P2P energy trading blockchain solution developed by Mitsubishi Electric


Mitsubishi Electric and Tokyo Institute of Technology have developed a new blockchain technology for peer-to-peer (P2P) energy trading.

In a market with multiple solutions, the innovation of the new technology is that it is based on newly devised distributed optimisation algorithm that can be run on customers’ standard computers using minimal computation to share data and trade energy.

Moreover, the new mining method is executable on a micro-computing server, the companies say.

This is in comparison to the high performance devices that are required for conventional blockchain solutions.

The new solution appears to be largely aimed to the Japanese market. Feed-in tariffs were introduced in Japan in 2012 in the wake of the Fukushima disaster to incentivise renewable energy development. However, the scheme has been gradually retired over the past year. With contracts expiring, energy producers need to seek alternative buyers and peer-to-peer transacting is attracting growing attention.

Related articles:
Blockchain peer-to-peer rooftop solar trading pilot launched in India
Blockchain gets a push in US energy standards board

Japan’s current electricity utilities industry law allows only retail power companies to sell electricity to consumers. Demonstrations are being conducted to test use of blockchain for P2P power transactions under the management of retail electric operators, aimed at verifying the effectiveness of such transactions while identifying any possible issues.

The new solution involves four steps. In the first step, information on buy and sell orders with a common trading goal are shared by computing servers during a predetermined timeframe. Second, each server searches for buy and sell orders matched to the common goal of the first step. Third, each server shares its search results. In the fourth and final step, each server receives the search results and generates a new block by selecting trades that best meet the shared goal, which it adds it to each blockchain.
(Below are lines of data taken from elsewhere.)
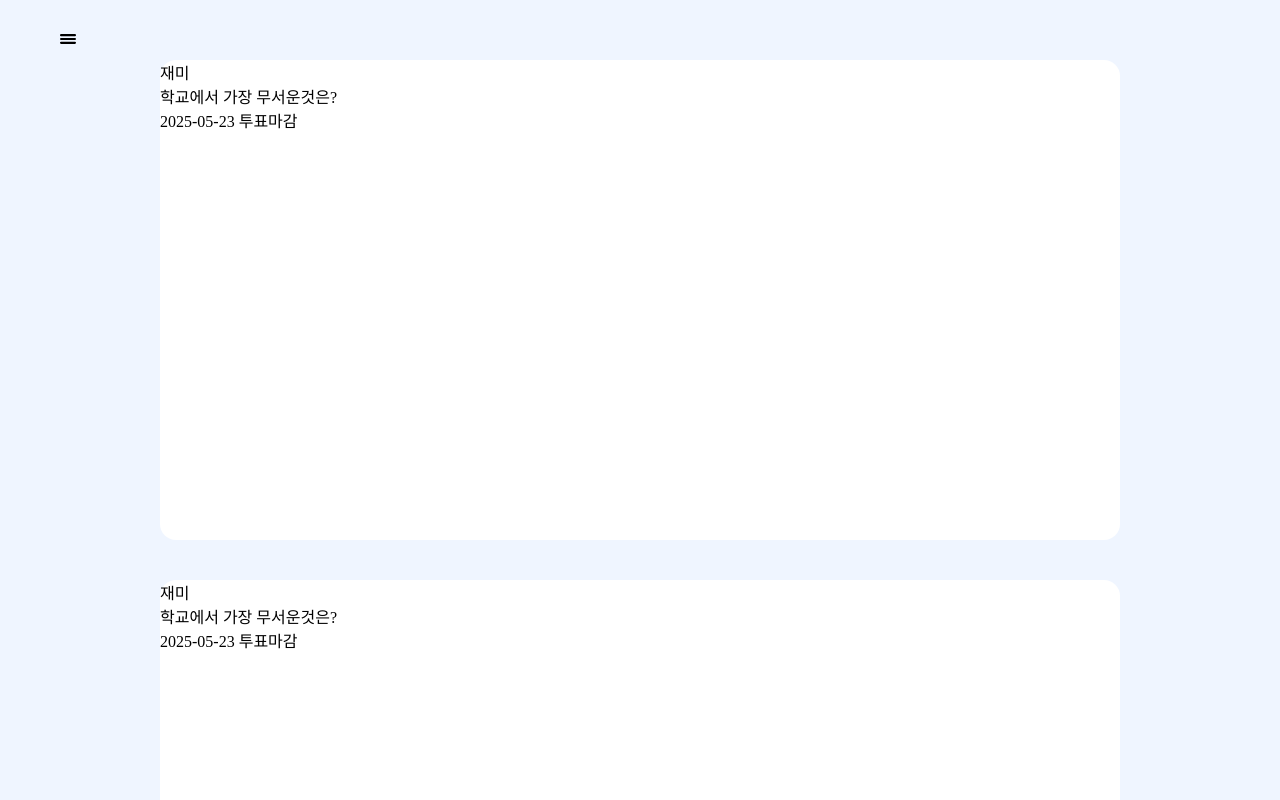
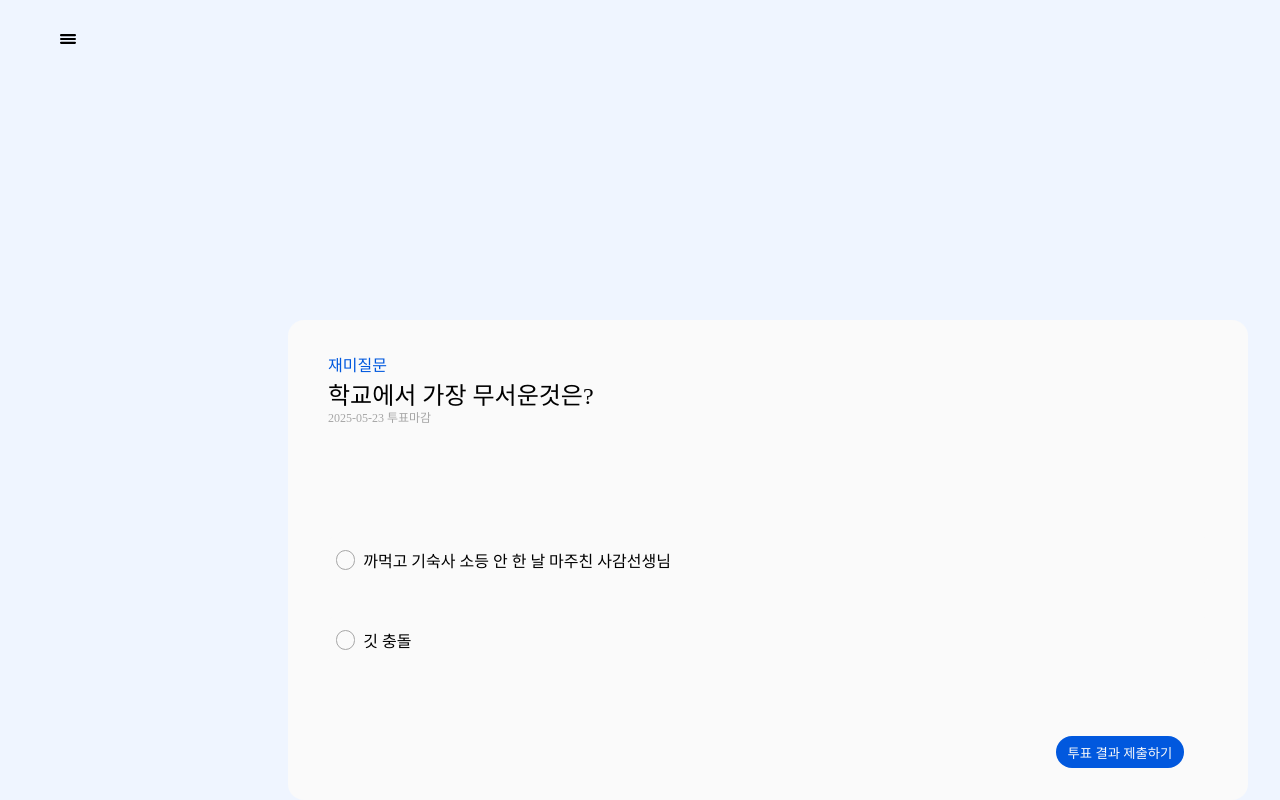
Before and after one commit to pluto-bssm/upik_realfront, a Next.js app in the folder apps/client/: page /vote in a window 1280 px wide. Shown: the top 800 px of the page. Built offline with nearby package versions, Linux system fonts and the light colour scheme.

Commit message:
feat(#4) :: 사이드바 완료 & 투표#2

```diff
--- a/apps/client/src/app/component/votepage.tsx
+++ b/apps/client/src/app/component/votepage.tsx
@@ -1,24 +1,29 @@
+import Votemenu from "../votemenu/page"
+
 export default function Votepage() {
 
-    const category="재미"
+    const category="재미질문"
     const title = "학교에서 가장 무서운것은?"
     const date="2025-05-23"
-    const IsEnd = false
+    const num = 2
 
     return (
       <div>
-        <div className="bg-[#FFFFFF] w-[120vh] h-[60vh] rounded-[2vh]">
-            <div>
-                {category}
-                <div>
-                    {title}
-                    <div>
-                        <p>{date}   투표마감</p>
+        <div className="bg-[#FAFAFA] w-[120vh] h-[60vh] rounded-[2vh]">
+            <div className="relative top-[4vh] left-[5vh]">
+                <p className="text-[#0158DE] font-['P_Regular'] text-[2vh]">{category}</p>
+                <div className="absolute top-[3vh]">
+                <p className="text-[#FFFFF] font-['P_Regular'] text-[3vh]">{title}</p>
+                    <div className="absolute top-[4vh]">
+                        <p className="text-[#A6A6A6] font-['P_Regular'] text-[1.5vh]">{date}   투표마감</p>
                     </div>
                 </div>
             </div>
         </div>
 
+        <div className="absolute top-[45%] left-[5vh] h-[auto]">
+        <Votemenu/>
+        </div>
       </div>
     );
   }
--- a/apps/client/src/app/vote/page.tsx
+++ b/apps/client/src/app/vote/page.tsx
@@ -2,10 +2,8 @@ import Votepage from "../component/votepage";
 
 export default function Vote() {
   return (
-    <div className="flex flex-col gap-[5vh]">
+    <div className="flex flex-col gap-[4vh] relative left-[16vh]">
       <Votepage />
-      <Votepage />
-
     </div>
   );
 }
--- /dev/null
+++ b/apps/client/src/app/votemenu/page.tsx
@@ -0,0 +1,46 @@
+"use client";
+
+import { useState } from 'react';
+
+export default function Votemenu() {
+  const Lists = [
+    '까먹고 기숙사 소등 안 한 날 마주친 사감선생님',
+    '깃 충돌',
+  ];
+
+  const [selected, setSelected] = useState(null);
+
+  const handleChange = (index) => {
+    // 이미 선택된 항목을 클릭하면 선택을 취소
+    if (index === selected) {
+      setSelected(null);
+    } else {
+      setSelected(index);
+    }
+  };
+
+  return (
+    <div className="flex flex-col gap-[4vh] items-center">
+      {Lists.map((item, index) => (
+        <label
+          key={index}
+          onClick={() => handleChange(index)}
+          className={`text-white font-['P_Regular'] text-[2vh] h-[6vh] w-[80vw] max-w-[110vh]
+            flex flex-row gap-[1vh] items-center justify-start rounded-[1vh]
+            ${selected === index ? 'bg-[#F1F3FB]' : 'bg-[#FAFAFA]'}`}
+        >
+          <input
+            type="radio"
+            name="vote"
+            className="appearance-none border-[0.2vh] border-[#A6A6A6] rounded-full w-[2.4vh] h-[2.4vh] ml-[1vh] checked:border-[#0158DE] checked:bg-[#0158DE] transition-all duration-200"
+            checked={selected === index}
+            onChange={() => handleChange(index)}
+          />
+          <p className="text-[#FFFFF] font-['P_Regular'] text-[2vh]">{item}</p>
+        </label >
+      ))}
+
+      <button className="relative left-[44vh] top-[5vh] border-none bg-[#0158DE] font-['P_Regular'] text-[#fafafa] w-[16vh] h-[4vh] rounded-[2vh]">투표 결과 제출하기</button>
+    </div>
+  );
+}
```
The trading goal shared among consumers can be changed to meet specific needs. For example, if the goal is to maximise the amount of surplus electricity available in the market, the best offer-bid match can be searched with respect to this common goal.

If the priority is the profits of prosumers and consumers, the shared goal can be adjusted to increase total profits, or raise the lowest profits, of all prosumers and consumers. By allowing the shared goal to be adjusted, the system enables flexible P2P energy trading.

In the collaboration, Mitsubishi Electric has taken charge of designing the P2P energy trading system and its clearing functions while Tokyo Tech has handled blockchain technology R&D and the design of an optimal clearing algorithm.

The P2P energy trading system’s performance will be evaluated beginning of April to further optimise the algorithm as required, aiming at the earliest possible commercialisation, the companies say.